» **Exercise brief**: Looking at the records below, please work out how many lines contain the word "changed" and give the number alone.

» **Source material**:

★ ★ ★ ★ ★ ★ ★

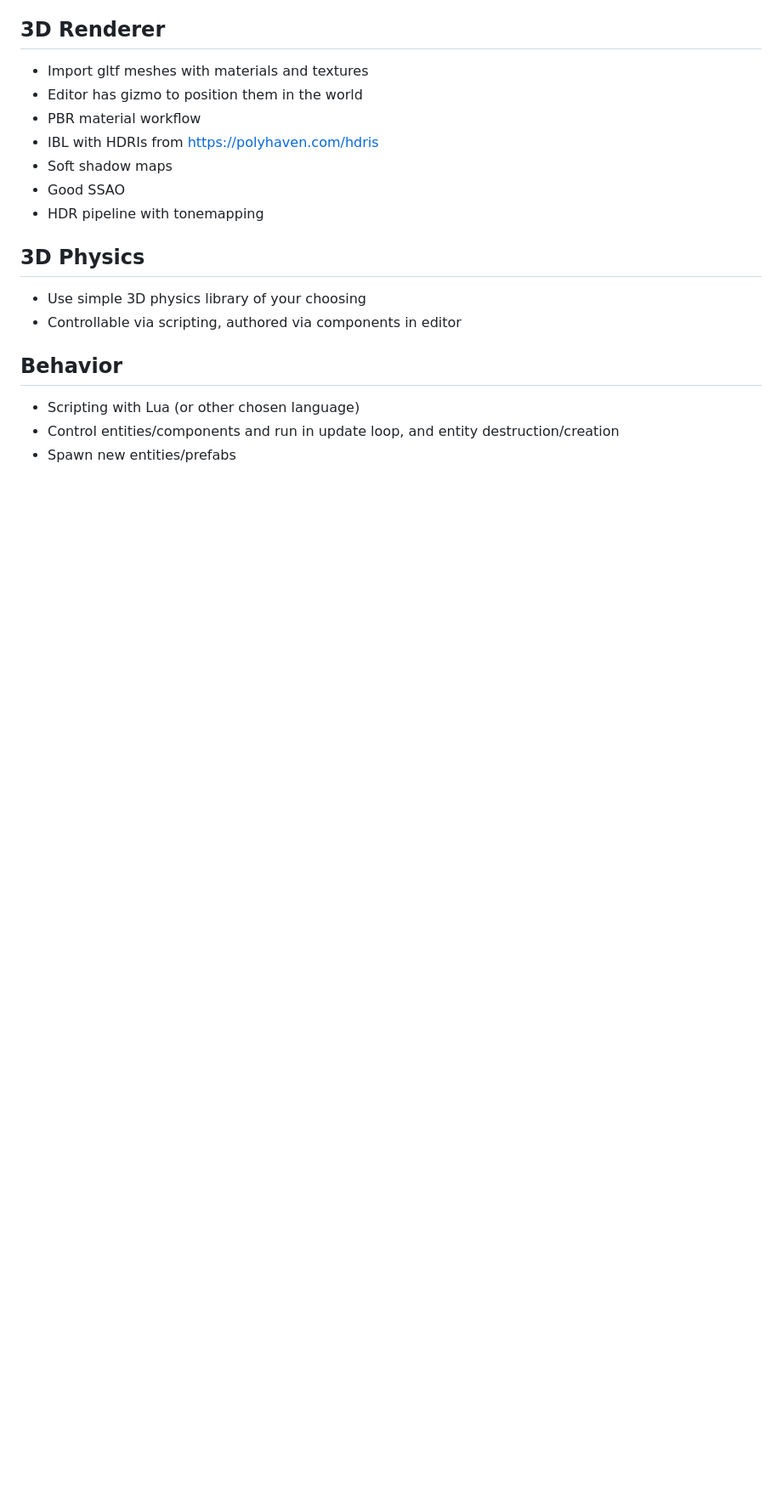
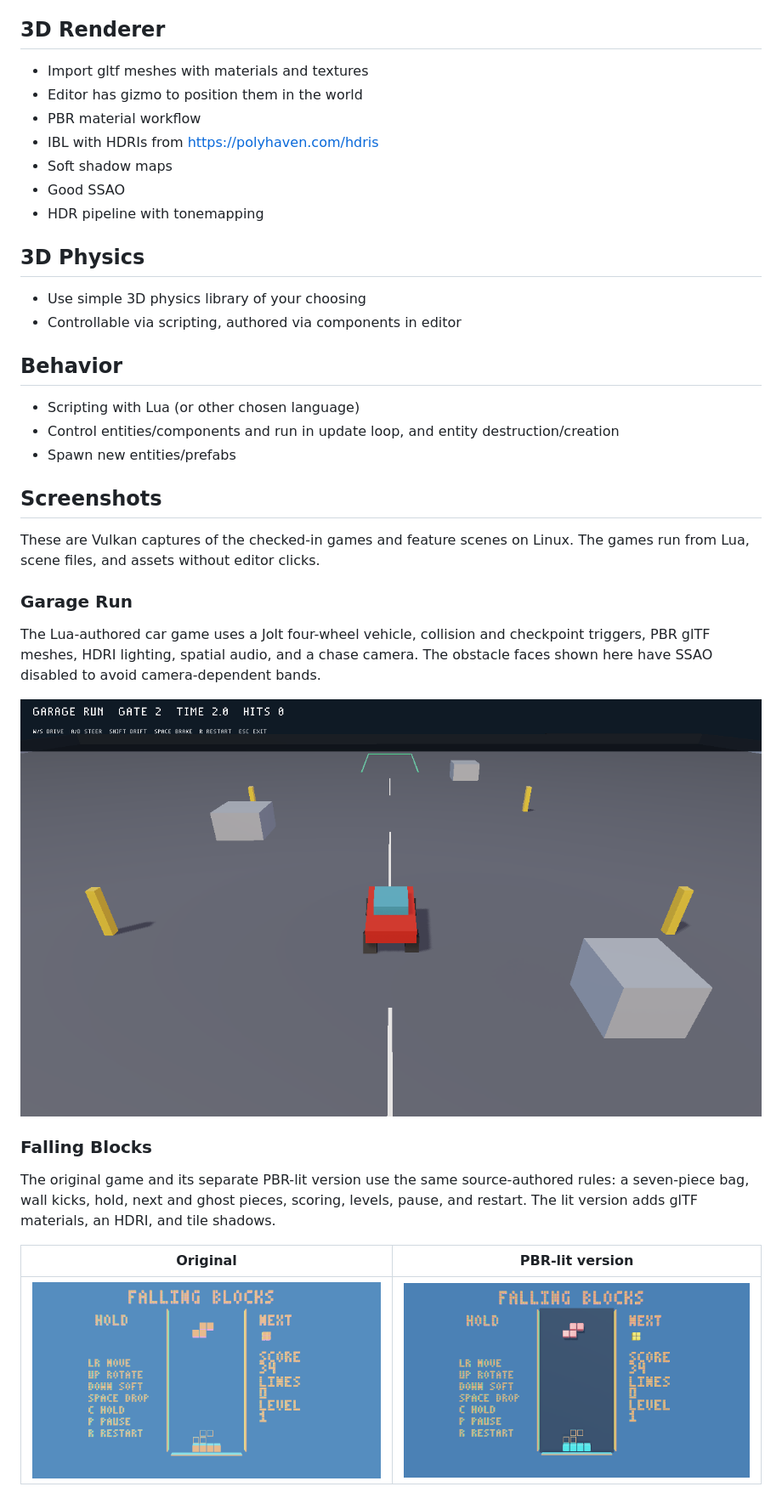
Before and after one commit to ralthor/acuppa, a Markdown page: README.md, the part around one of its changes. Shown at 85% size. Rendered like a GitHub page; pictures changed too: docs/images/falling-blocks-lit.png (added), docs/images/falling-blocks.png (added), docs/images/garage-run.png (added); blank space fills up the shorter version.

Commit message:
Document ThreePoint demos with Vulkan screenshots

```diff
--- a/README.md
+++ b/README.md
@@ -42,3 +44,22 @@ We're building a production-grade, simple and straight-forward 3D Game Engine fo
 - Scripting with Lua (or other chosen language)
 - Control entities/components and run in update loop, and entity destruction/creation
 - Spawn new entities/prefabs
+
+## Screenshots
+
+These are Vulkan captures of the checked-in games and feature scenes on Linux. The games run from Lua, scene files, and assets without editor clicks.
+
+### Garage Run
+
+The Lua-authored car game uses a Jolt four-wheel vehicle, collision and checkpoint triggers, PBR glTF meshes, HDRI lighting, spatial audio, and a chase camera. The obstacle faces shown here have SSAO disabled to avoid camera-dependent bands.
+
+![Garage Run car driving toward the second checkpoint in a 3D practice yard](docs/images/garage-run.png)
+
+### Falling Blocks
+
+The original game and its separate PBR-lit version use the same source-authored rules: a seven-piece bag, wall kicks, hold, next and ghost pieces, scoring, levels, pause, and restart. The lit version adds glTF materials, an HDRI, and tile shadows.
+
+| Original | PBR-lit version |
+| --- | --- |
+| ![Original Falling Blocks game with a dropped piece](docs/images/falling-blocks.png) | ![Falling Blocks Lit with colored 3D tiles and shadows](docs/images/falling-blocks-lit.png) |
+
```
Also changed, not shown: other parts of README.md (+34 -0 lines), docs/images/editor.png (added), docs/images/pbr-hdri.png (added), docs/images/physics-before-after.png (added).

★ ★ ★ ★ ★ ★ ★

» **Result below**: 2